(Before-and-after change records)
□ □ □ □ □
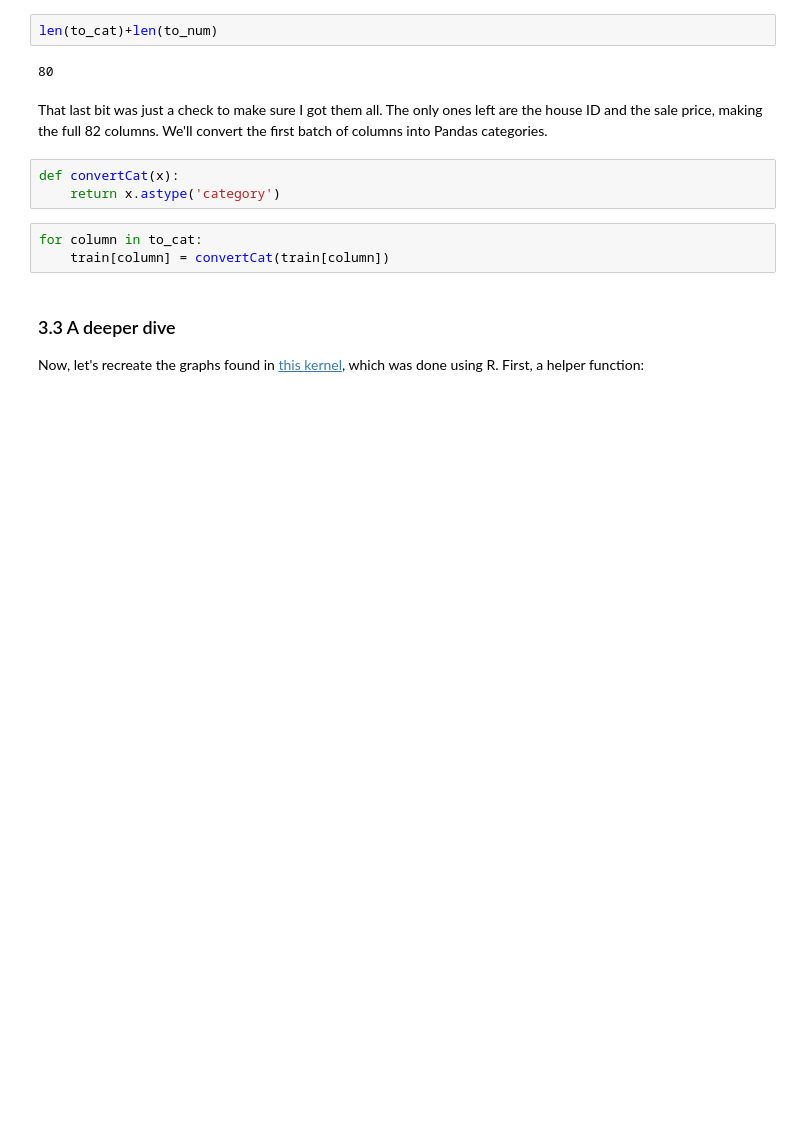
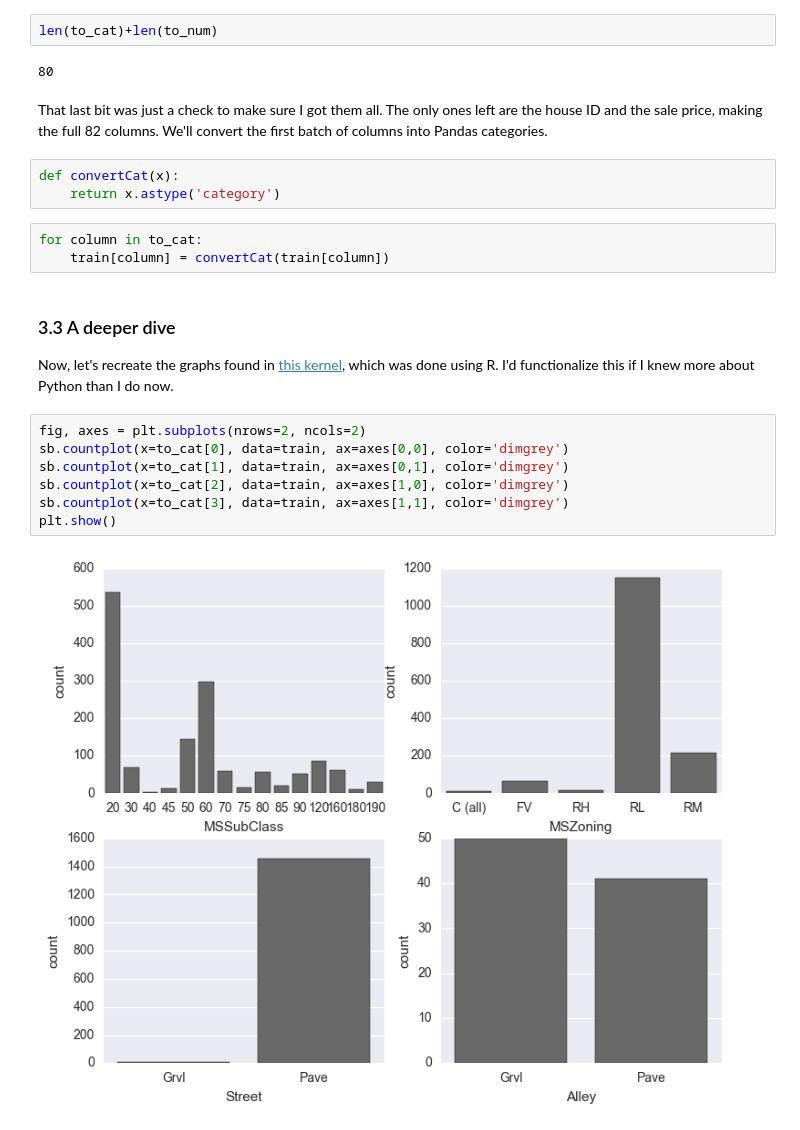
Before and after one commit to jdunavin/Homes, a Jupyter notebook: Ames IA home prices.ipynb, the cells around one changed output. Cells and saved outputs as stored; diff of their text form; blank space fills up the shorter version.

Commit message:
Update 20161219
Added some more exploratory graphs

```diff
--- a/Ames IA home prices.ipynb
+++ b/Ames IA home prices.ipynb
@@ -173,4 +173,13 @@ for column in to_cat:
 # %% [markdown]
 ### 3.3 A deeper dive
 
-Now, let's recreate the graphs found in [this kernel](https://www.kaggle.com/notaapple/house-prices-advanced-regression-techniques/detailed-exploratory-data-analysis-using-r/comments), which was done using R. First, a helper function:
+Now, let's recreate the graphs found in [this kernel](https://www.kaggle.com/notaapple/house-prices-advanced-regression-techniques/detailed-exploratory-data-analysis-using-r/comments), which was done using R. I'd functionalize this if I knew more about Python than I do now.
+# %%
+fig, axes = plt.subplots(nrows=2, ncols=2)
+sb.countplot(x=to_cat[0], data=train, ax=axes[0,0], color='dimgrey')
+sb.countplot(x=to_cat[1], data=train, ax=axes[0,1], color='dimgrey')
+sb.countplot(x=to_cat[2], data=train, ax=axes[1,0], color='dimgrey')
+sb.countplot(x=to_cat[3], data=train, ax=axes[1,1], color='dimgrey')
+plt.show()
+# %% [output]
+[figure, added]
```
Also changed, not shown: parts of 3 cells of this notebook.
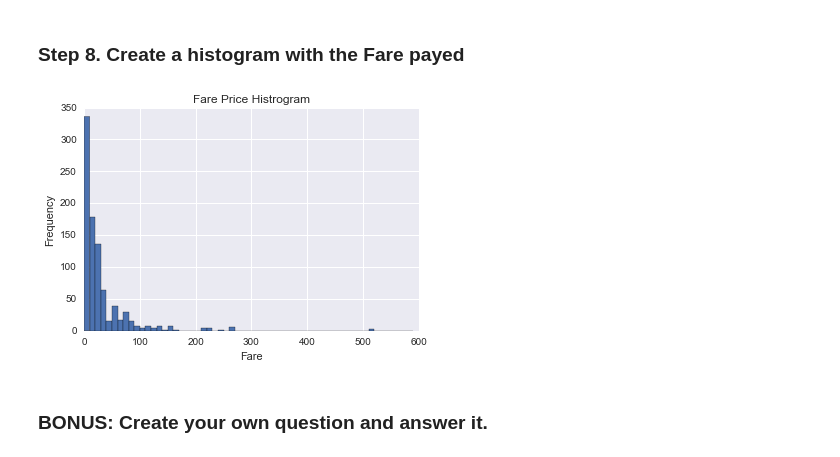
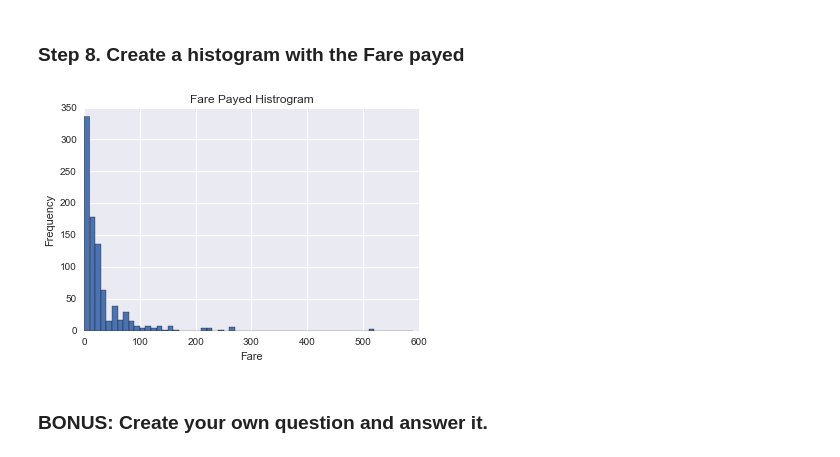
Before and after one commit to guipsamora/pandas_exercises, a Jupyter notebook: Visualization/Titanic_Desaster/Exercises_code_with_solutions.ipynb, the cells around one changed output. Saved outputs shown, nothing was run; the diff lists cells and outputs as text; code cells hidden in the pictures.

Commit message:
new visualization exercise

```diff
--- a/Visualization/Titanic_Desaster/Exercises_code_with_solutions.ipynb
+++ b/Visualization/Titanic_Desaster/Exercises_code_with_solutions.ipynb
@@ -116,23 +116,23 @@ titanic.Survived.sum()
 # %%
 # sort the values from the top to the least value and slice the first 5 itens
 df = titanic.Fare.sort_values(ascending = False)
 df
 
 # create bins interval using numpy
 binsVal = np.arange(0,600,10)
 binsVal
 
 # create the plot
 plt.hist(df, bins = binsVal)
 
 # Set the title and labels
 plt.xlabel('Fare')
 plt.ylabel('Frequency')
-plt.title('Fare Price Histrogram')
+plt.title('Fare Payed Histrogram')
 
 # show the plot
 plt.show()
 # %% [output]
-[figure, old version]
+[figure, new version]
 # %% [markdown]
 ### BONUS: Create your own question and answer it.
```
Also changed, not shown: 3 other files.
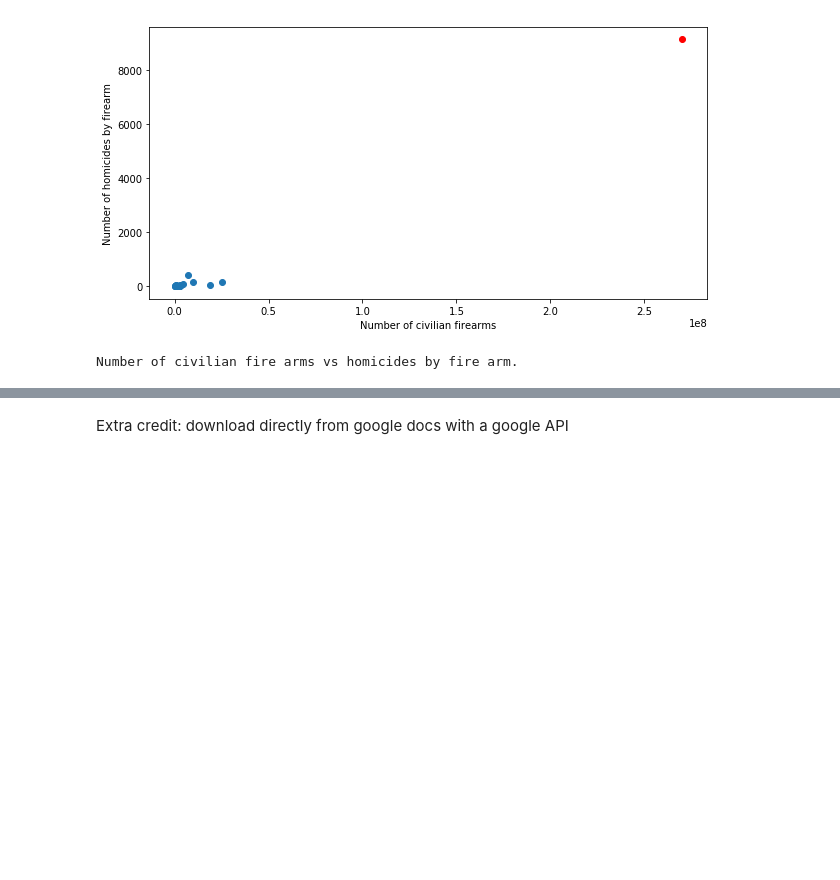
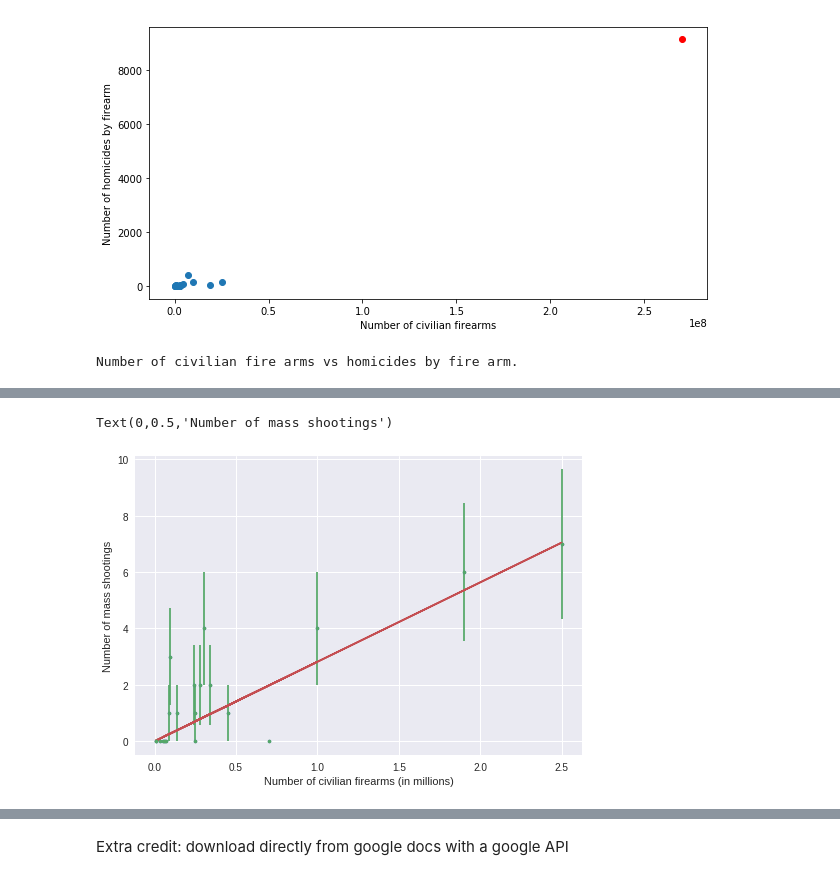
Before and after one commit to charlie-moffett/PUI2017_cm4698, a Jupyter notebook: HW5_cm4698/Assignment3.ipynb, the cells around one changed output, grey strips where cells are left out. Saved outputs shown, nothing was run; the diff lists cells and outputs as text; code cells hidden in the pictures; blank space fills up the shorter version.

```diff
--- a/HW5_cm4698/Assignment3.ipynb
+++ b/HW5_cm4698/Assignment3.ipynb
@@ -254,0 +293,18 @@ Number of civilian fire arms vs homicides by fire arm.
+# %%
+# Plotting with WLS
+yerr = np.sqrt(y)
+wModel = sm.WLS(endog = y, exog = x, weights = 1.0/(yerr+1)).fit()
+
+pl.plot(x, y, '.')
+yerr = np.sqrt(y)
+pl.errorbar(x,y, yerr, fmt='.')
+pl.plot(x, wModel.fittedvalues, '-')
+pl.xlabel("Number of civilian firearms (in millions)")
+pl.ylabel("Number of mass shootings")
+
+# Notice that a - sqrt(0) = 0 b - 1/0 = infinity c - you cannot have weight that are infinity in your fit.
+# Please come up with a solution and justify it.
+# print(1.0/yerr)
+# %% [output]
+Text(0,0.5,'Number of mass shootings')
+[figure, added]
```
Also changed, not shown: parts of 14 cells of this notebook.
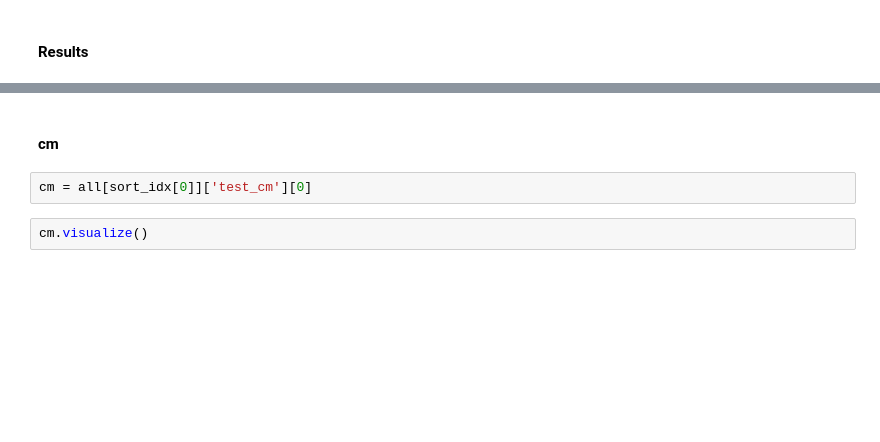
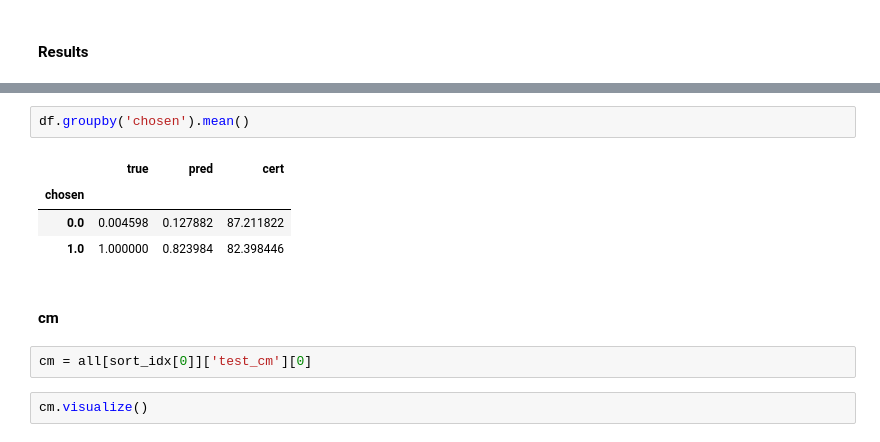
Before and after one commit to vibalcam/text-games, a Jupyter notebook: notebooks/models_training.ipynb, the cells around one changed output, grey strips where cells are left out. Saved outputs shown, nothing was run; the diff lists cells and outputs as text; blank space fills up the shorter version.

```diff
--- a/notebooks/models_training.ipynb
+++ b/notebooks/models_training.ipynb
@@ -309,3 +305,10 @@ all[sort_idx[0]]['dict']
+# %%
+df.groupby('chosen').mean()
+# %% [output]
+|  | true | pred | cert |
+| chosen |  |  |  |
+| 0.0 | 0.004598 | 0.127882 | 87.211822 |
+| 1.0 | 1.000000 | 0.823984 | 82.398446 |
 # %% [markdown]
 #### cm
 # %%
```
Also changed, not shown: parts of 21 cells of this notebook, 6 other files.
□ □ □ □ □
WHAT YOU HAVE TO DO: Repeat all of the data above word for word, minus the pictures.

OUTPUT OF THE TASK:
Before and after one commit to jdunavin/Homes, a Jupyter notebook: Ames IA home prices.ipynb, the cells around one changed output. Cells and saved outputs as stored; diff of their text form; blank space fills up the shorter version.

Commit message:
Update 20161219
Added some more exploratory graphs

```diff
--- a/Ames IA home prices.ipynb
+++ b/Ames IA home prices.ipynb
@@ -173,4 +173,13 @@ for column in to_cat:
 # %% [markdown]
 ### 3.3 A deeper dive
 
-Now, let's recreate the graphs found in [this kernel](https://www.kaggle.com/notaapple/house-prices-advanced-regression-techniques/detailed-exploratory-data-analysis-using-r/comments), which was done using R. First, a helper function:
+Now, let's recreate the graphs found in [this kernel](https://www.kaggle.com/notaapple/house-prices-advanced-regression-techniques/detailed-exploratory-data-analysis-using-r/comments), which was done using R. I'd functionalize this if I knew more about Python than I do now.
+# %%
+fig, axes = plt.subplots(nrows=2, ncols=2)
+sb.countplot(x=to_cat[0], data=train, ax=axes[0,0], color='dimgrey')
+sb.countplot(x=to_cat[1], data=train, ax=axes[0,1], color='dimgrey')
+sb.countplot(x=to_cat[2], data=train, ax=axes[1,0], color='dimgrey')
+sb.countplot(x=to_cat[3], data=train, ax=axes[1,1], color='dimgrey')
+plt.show()
+# %% [output]
+[figure, added]
```
Also changed, not shown: parts of 3 cells of this notebook.
Before and after one commit to guipsamora/pandas_exercises, a Jupyter notebook: Visualization/Titanic_Desaster/Exercises_code_with_solutions.ipynb, the cells around one changed output. Saved outputs shown, nothing was run; the diff lists cells and outputs as text; code cells hidden in the pictures.

Commit message:
new visualization exercise

```diff
--- a/Visualization/Titanic_Desaster/Exercises_code_with_solutions.ipynb
+++ b/Visualization/Titanic_Desaster/Exercises_code_with_solutions.ipynb
@@ -116,23 +116,23 @@ titanic.Survived.sum()
 # %%
 # sort the values from the top to the least value and slice the first 5 itens
 df = titanic.Fare.sort_values(ascending = False)
 df
 
 # create bins interval using numpy
 binsVal = np.arange(0,600,10)
 binsVal
 
 # create the plot
 plt.hist(df, bins = binsVal)
 
 # Set the title and labels
 plt.xlabel('Fare')
 plt.ylabel('Frequency')
-plt.title('Fare Price Histrogram')
+plt.title('Fare Payed Histrogram')
 
 # show the plot
 plt.show()
 # %% [output]
-[figure, old version]
+[figure, new version]
 # %% [markdown]
 ### BONUS: Create your own question and answer it.
```
Also changed, not shown: 3 other files.
Before and after one commit to charlie-moffett/PUI2017_cm4698, a Jupyter notebook: HW5_cm4698/Assignment3.ipynb, the cells around one changed output, grey strips where cells are left out. Saved outputs shown, nothing was run; the diff lists cells and outputs as text; code cells hidden in the pictures; blank space fills up the shorter version.

```diff
--- a/HW5_cm4698/Assignment3.ipynb
+++ b/HW5_cm4698/Assignment3.ipynb
@@ -254,0 +293,18 @@ Number of civilian fire arms vs homicides by fire arm.
+# %%
+# Plotting with WLS
+yerr = np.sqrt(y)
+wModel = sm.WLS(endog = y, exog = x, weights = 1.0/(yerr+1)).fit()
+
+pl.plot(x, y, '.')
+yerr = np.sqrt(y)
+pl.errorbar(x,y, yerr, fmt='.')
+pl.plot(x, wModel.fittedvalues, '-')
+pl.xlabel("Number of civilian firearms (in millions)")
+pl.ylabel("Number of mass shootings")
+
+# Notice that a - sqrt(0) = 0 b - 1/0 = infinity c - you cannot have weight that are infinity in your fit.
+# Please come up with a solution and justify it.
+# print(1.0/yerr)
+# %% [output]
+Text(0,0.5,'Number of mass shootings')
+[figure, added]
```
Also changed, not shown: parts of 14 cells of this notebook.
Before and after one commit to vibalcam/text-games, a Jupyter notebook: notebooks/models_training.ipynb, the cells around one changed output, grey strips where cells are left out. Saved outputs shown, nothing was run; the diff lists cells and outputs as text; blank space fills up the shorter version.

```diff
--- a/notebooks/models_training.ipynb
+++ b/notebooks/models_training.ipynb
@@ -309,3 +305,10 @@ all[sort_idx[0]]['dict']
+# %%
+df.groupby('chosen').mean()
+# %% [output]
+|  | true | pred | cert |
+| chosen |  |  |  |
+| 0.0 | 0.004598 | 0.127882 | 87.211822 |
+| 1.0 | 1.000000 | 0.823984 | 82.398446 |
 # %% [markdown]
 #### cm
 # %%
```
Also changed, not shown: parts of 21 cells of this notebook, 6 other files.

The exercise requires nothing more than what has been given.